Agriculture; Engineering


Biosystems and Agricultural Engineering

First Advisor

Dr. Sue Nokes


The following full-factorial study compared fungal activity on lignocellulosic biomass that was inoculated with three different amounts of fungus, and grown using three different airflow rates. These treatments were compared to a control which consisted of biomass that was not inoculated but was exposed to the same growth conditions in the environmental chamber. The objectives of the following experiment were to determine the inoculum density and airflow rate required to optimize Phanerochaete chrysosporium lignin degradation. Additionally, this study quantifies the saccharification yield from the pretreated switchgrass.

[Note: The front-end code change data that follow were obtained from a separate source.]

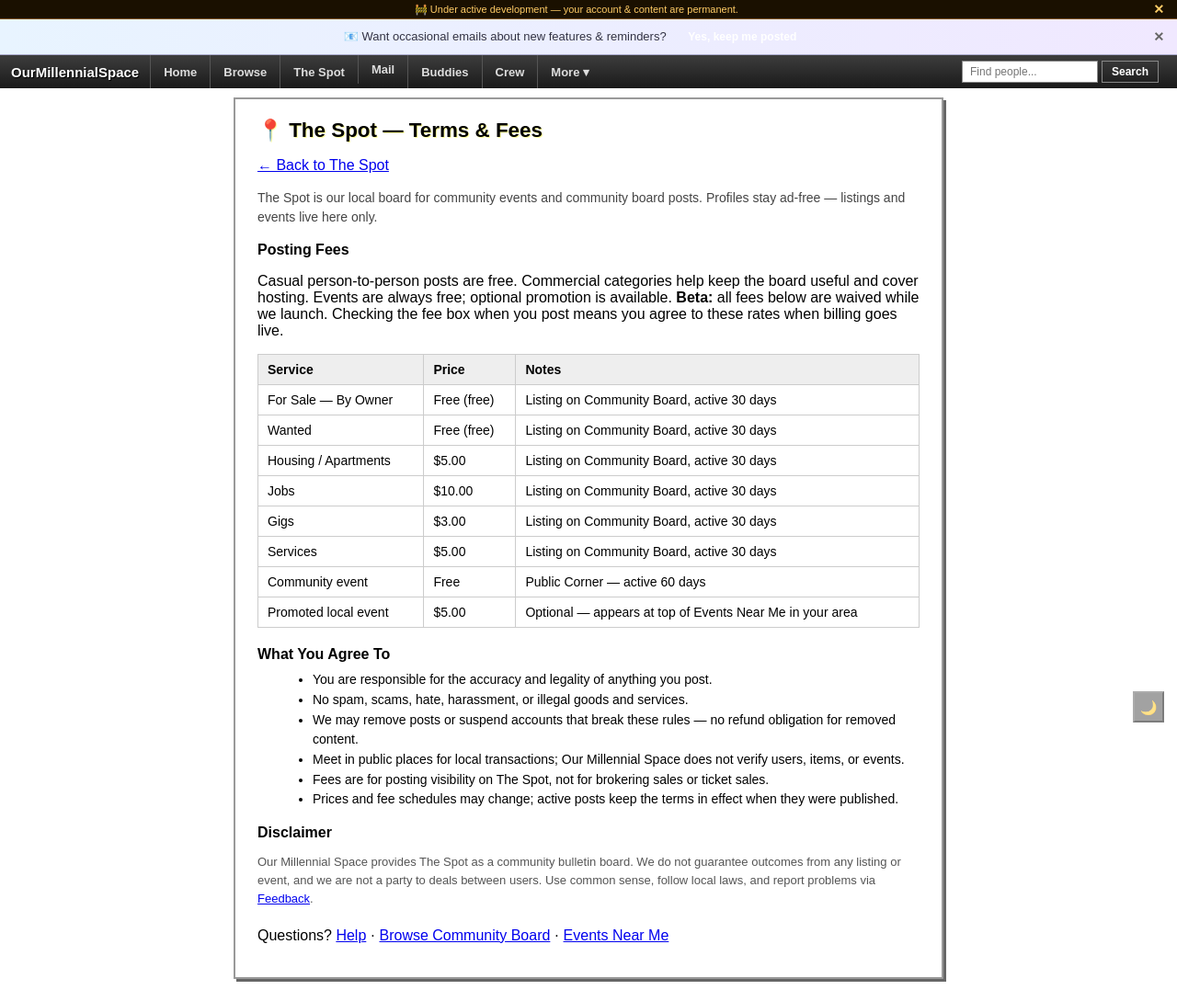
After one commit to brickface082/millennial-space, a Flask app: page /spot/terms in a window 1280 px wide. The commit adds this page. Shown: the whole page at 92% size. Run offline with Flask 3, Linux system fonts and the light colour scheme; the visitor is signed in with stand-in values (Sample User, id 1); data comes from the database, SQL or seed files in the repository; data that the repository does not hold is empty; some libraries are stand-ins or nearby versions.

Commit message:
Rename Marketplace to Community Board; add Spot terms page, drop Craigslist copy

```diff
--- a/app.py
+++ b/app.py
@@ -137,6 +137,7 @@ def utility_processor():
         format_fee=format_fee,
         quote_of_the_day=quote_of_the_day,
         daily_quote_heading=daily_quote_heading,
+        spot_board_label=SPOT_BOARD_LABEL,
     )
 
 class User(db.Model, UserMixin):
@@ -368,7 +369,7 @@ class MontageSlide(db.Model):
 
 
 class SpotListing(db.Model):
-    """Craigslist-style marketplace listing — paid categories only."""
+    """Community Board listing — some commercial categories carry a posting fee."""
     __tablename__ = "spot_listing"
     id = db.Column(db.Integer, primary_key=True)
     user_id = db.Column(db.Integer, db.ForeignKey("user.id"), nullable=False)
@@ -464,6 +465,7 @@ PROFILE_PREVIEW_COUNT = 3
 LISTING_LIFESPAN_DAYS = 30
 EVENT_LIFESPAN_DAYS = 60
 EVENT_PROMOTE_FEE_CENTS = 500
+SPOT_BOARD_LABEL = "Community Board"
 
 MARKETPLACE_CATEGORIES = {
     "for_sale": {"label": "For Sale — By Owner", "fee_cents": 0},
@@ -2566,6 +2568,18 @@ def spot_index():
     )
 
 
+@app.route("/spot/terms")
+def spot_terms():
+    return render_template(
+        "spot_terms.html",
+        marketplace_categories=MARKETPLACE_CATEGORIES,
+        promote_fee=EVENT_PROMOTE_FEE_CENTS,
+        listing_lifespan_days=LISTING_LIFESPAN_DAYS,
+        event_lifespan_days=EVENT_LIFESPAN_DAYS,
+        payments_live=spot_payments_live(),
+    )
+
+
 @app.route("/spot/listing/new", methods=["GET", "POST"])
 @login_required
 def spot_listing_new():
--- a/static/style.css
+++ b/static/style.css
@@ -1980,6 +1980,17 @@ body.dark-mode .entry-card {
 .spot-empty { color: #999; font-style: italic; padding: 24px 0; text-align: center; }
 .spot-fee-box { background: #f8f8f8; border: 1px dashed #aaa; padding: 12px; margin: 12px 0; }
 .spot-fee-note { font-size: 12px; }
+.spot-terms-box { max-width: 720px; }
+.spot-terms-intro { font-size: 14px; color: #444; margin-bottom: 16px; line-height: 1.5; }
+.spot-terms-table { width: 100%; border-collapse: collapse; margin: 12px 0 20px; font-size: 14px; }
+.spot-terms-table th, .spot-terms-table td { border: 1px solid #ccc; padding: 8px 10px; text-align: left; vertical-align: top; }
+.spot-terms-table th { background: #eee; font-weight: bold; }
+.spot-terms-list { margin: 8px 0 16px 20px; font-size: 14px; line-height: 1.55; }
+.spot-terms-disclaimer { font-size: 13px; color: #555; line-height: 1.55; }
+body.dark-mode .spot-terms-table th { background: #333; }
+body.dark-mode .spot-terms-table td { border-color: #555; }
+body.dark-mode .spot-terms-intro,
+body.dark-mode .spot-terms-disclaimer { color: #ccc; }
 .spot-view-box { max-width: 640px; margin: 0 auto; }
 .spot-view-meta { font-size: 13px; color: #666; margin-bottom: 16px; }
 .spot-view-body { line-height: 1.5; margin-bottom: 16px; }
--- a/templates/spot_event_new.html
+++ b/templates/spot_event_new.html
@@ -47,7 +47,7 @@
                 {% endif %}
                 <label style="display:flex;align-items:center;gap:8px;font-weight:normal;cursor:pointer;">
                     <input type="checkbox" name="accept_fee" value="on" style="width:auto;margin:0;">
-                    I understand promoted events may require a {{ format_fee(promote_fee) }} fee{% if not payments_live %} when billing goes live{% endif %}.
+                    I agree to the <a href="{{ url_for('spot_terms') }}">Spot terms &amp; fees</a>{% if not payments_live %} when billing goes live{% endif %}.
                 </label>
             </div>
         </div>
--- a/templates/spot_listing_view.html
+++ b/templates/spot_listing_view.html
@@ -4,7 +4,7 @@
 
 {% block content %}
 <div class="retro-box spot-view-box">
-    <p class="section-note"><a href="{{ url_for('spot_index', tab='marketplace', city=listing.city, state=listing.state) }}">← Marketplace in {{ listing.city }}, {{ listing.state }}</a></p>
+    <p class="section-note"><a href="{{ url_for('spot_index', tab='marketplace', city=listing.city, state=listing.state) }}">← {{ spot_board_label }} in {{ listing.city }}, {{ listing.state }}</a></p>
 
     <h1 class="retro-title">{{ listing.title }}</h1>
     <div class="spot-view-meta">
--- /dev/null
+++ b/templates/spot_terms.html
@@ -0,0 +1,77 @@
+{% extends "base.html" %}
+
+{% block title %}The Spot — Terms &amp; Fees — {{ site_name }}{% endblock %}
+
+{% block content %}
+<div class="retro-box spot-box spot-terms-box">
+    <h1 class="retro-title">📍 The Spot — Terms &amp; Fees</h1>
+    <p class="section-note"><a href="{{ url_for('spot_index') }}">← Back to The Spot</a></p>
+
+    <p class="spot-terms-intro">
+        The Spot is our local board for community events and {{ spot_board_label|lower }} posts.
+        Profiles stay ad-free — listings and events live here only.
+    </p>
+
+    <h2 class="spot-section-title">Posting Fees</h2>
+    <p class="section-note">
+        Casual person-to-person posts are free. Commercial categories help keep the board useful
+        and cover hosting. Events are always free; optional promotion is available.
+        {% if not payments_live %}
+        <strong>Beta:</strong> all fees below are waived while we launch. Checking the fee box
+        when you post means you agree to these rates when billing goes live.
+        {% endif %}
+    </p>
+
+    <table class="spot-terms-table">
+        <thead>
+            <tr>
+                <th>Service</th>
+                <th>Price</th>
+                <th>Notes</th>
+            </tr>
+        </thead>
+        <tbody>
+            {% for key, info in marketplace_categories.items() %}
+            <tr>
+                <td>{{ info.label }}</td>
+                <td>{{ format_fee(info.fee_cents) }}{% if info.fee_cents == 0 %} (free){% endif %}</td>
+                <td>Listing on {{ spot_board_label }}, active {{ listing_lifespan_days }} days</td>
+            </tr>
+            {% endfor %}
+            <tr>
+                <td>Community event</td>
+                <td>Free</td>
+                <td>Public Corner — active {{ event_lifespan_days }} days</td>
+            </tr>
+            <tr>
+                <td>Promoted local event</td>
+                <td>{{ format_fee(promote_fee) }}</td>
+                <td>Optional — appears at top of Events Near Me in your area</td>
+            </tr>
+        </tbody>
+    </table>
+
+    <h2 class="spot-section-title">What You Agree To</h2>
+    <ul class="spot-terms-list">
+        <li>You are responsible for the accuracy and legality of anything you post.</li>
+        <li>No spam, scams, hate, harassment, or illegal goods and services.</li>
+        <li>We may remove posts or suspend accounts that break these rules — no refund obligation for removed content.</li>
+        <li>Meet in public places for local transactions; {{ site_name }} does not verify users, items, or events.</li>
+        <li>Fees are for posting visibility on The Spot, not for brokering sales or ticket sales.</li>
+        <li>Prices and fee schedules may change; active posts keep the terms in effect when they were published.</li>
+    </ul>
+
+    <h2 class="spot-section-title">Disclaimer</h2>
+    <p class="spot-terms-disclaimer">
+        {{ site_name }} provides The Spot as a community bulletin board. We do not guarantee outcomes
+        from any listing or event, and we are not a party to deals between users. Use common sense,
+        follow local laws, and report problems via <a href="{{ url_for('feedback_new') }}">Feedback</a>.
+    </p>
+
+    <p class="section-note" style="margin-top:20px;">
+        Questions? <a href="{{ url_for('help_page') }}">Help</a> ·
+        <a href="{{ url_for('spot_index', tab='marketplace') }}">Browse {{ spot_board_label }}</a> ·
+        <a href="{{ url_for('spot_index', tab='events') }}">Events Near Me</a>
+    </p>
+</div>
+{% endblock %}
```
Also changed, not shown: templates/help.html (+7 -0 lines), templates/spot.html (+6 -5 lines), templates/spot_listing_new.html (+5 -4 lines), tests/test_features.py (+5 -1 lines).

The impact of substrate bulk density and substrate particle size on fungal growth were compared to determine if the particle size or the substrate bulk density has the predominant influence on the growth of the fungus, and subsequent pretreatment effectiveness quantified as an increase in glucose yields and lignin degradation. The particle size tests were controlled for bulk density; all three particle sizes were tested at a bulk density of 80 kg/m3. To test the density, three different bale densities were prepared controlling for particle size. The density tests were performed on small-scale bales made of 4 inch cut pieces of switchgrass compressed to the correct density. Therefore; density tests had the same particle size throughout all treatments, and particle size tests had the same density through all treatments. Carbohydrate accessibility post-pretreatment was examined through enzymatic saccharification and determination of glucose yields in the treatments and controls.